Aim of the task ▸
Please return every record exactly, with no pictures included.

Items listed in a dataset

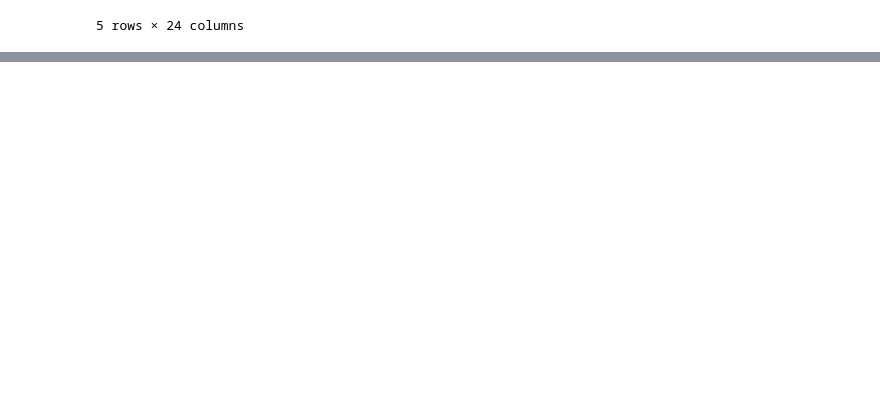
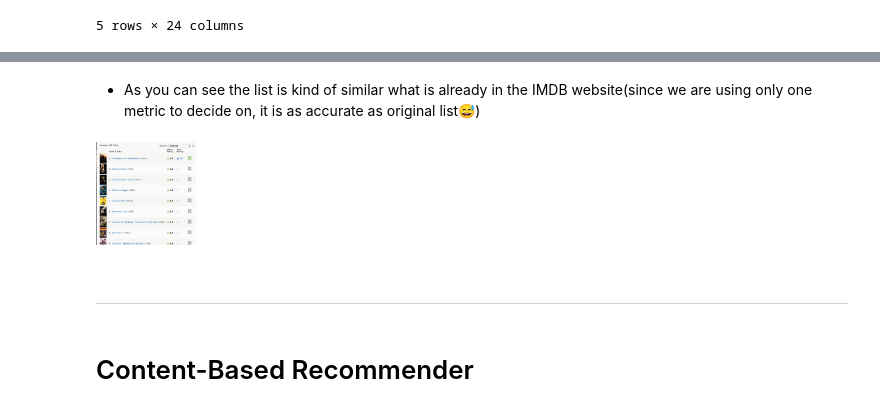
Before and after one commit to Sukhrobjon/recommender-system-final-project, a Jupyter notebook: recommender_system_IMDB.ipynb, the cells around one changed output, grey strips where cells are left out. Saved outputs shown, nothing was run; the diff lists cells and outputs as text; code cells hidden in the pictures; blank space fills up the shorter version.

```diff
--- a/recommender_system_IMDB.ipynb
+++ b/recommender_system_IMDB.ipynb
@@ -17,0 +118,13 @@ metadata.head(5)
+# %% [markdown]
+- As you can see the list is kind of similar what is already in the IMDB website(since we are using only one metric to decide on, it is as accurate as original list😅)
+# %%
+from IPython.display import Image
+Image(filename="top_250_imdb.png", width=100, height=100)
+# %% [output]
+[figure, added]
+# %% [markdown]
+<!-- ![title](top_250_imdb.png) -->
+# %% [markdown]
+---
+# %% [markdown]
+# Content-Based Recommender
```
Also changed, not shown: parts of 16 cells of this notebook, 1 other file.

Written solution ▸
Before and after one commit to Sukhrobjon/recommender-system-final-project, a Jupyter notebook: recommender_system_IMDB.ipynb, the cells around one changed output, grey strips where cells are left out. Saved outputs shown, nothing was run; the diff lists cells and outputs as text; code cells hidden in the pictures; blank space fills up the shorter version.

```diff
--- a/recommender_system_IMDB.ipynb
+++ b/recommender_system_IMDB.ipynb
@@ -17,0 +118,13 @@ metadata.head(5)
+# %% [markdown]
+- As you can see the list is kind of similar what is already in the IMDB website(since we are using only one metric to decide on, it is as accurate as original list😅)
+# %%
+from IPython.display import Image
+Image(filename="top_250_imdb.png", width=100, height=100)
+# %% [output]
+[figure, added]
+# %% [markdown]
+<!-- ![title](top_250_imdb.png) -->
+# %% [markdown]
+---
+# %% [markdown]
+# Content-Based Recommender
```
Also changed, not shown: parts of 16 cells of this notebook, 1 other file.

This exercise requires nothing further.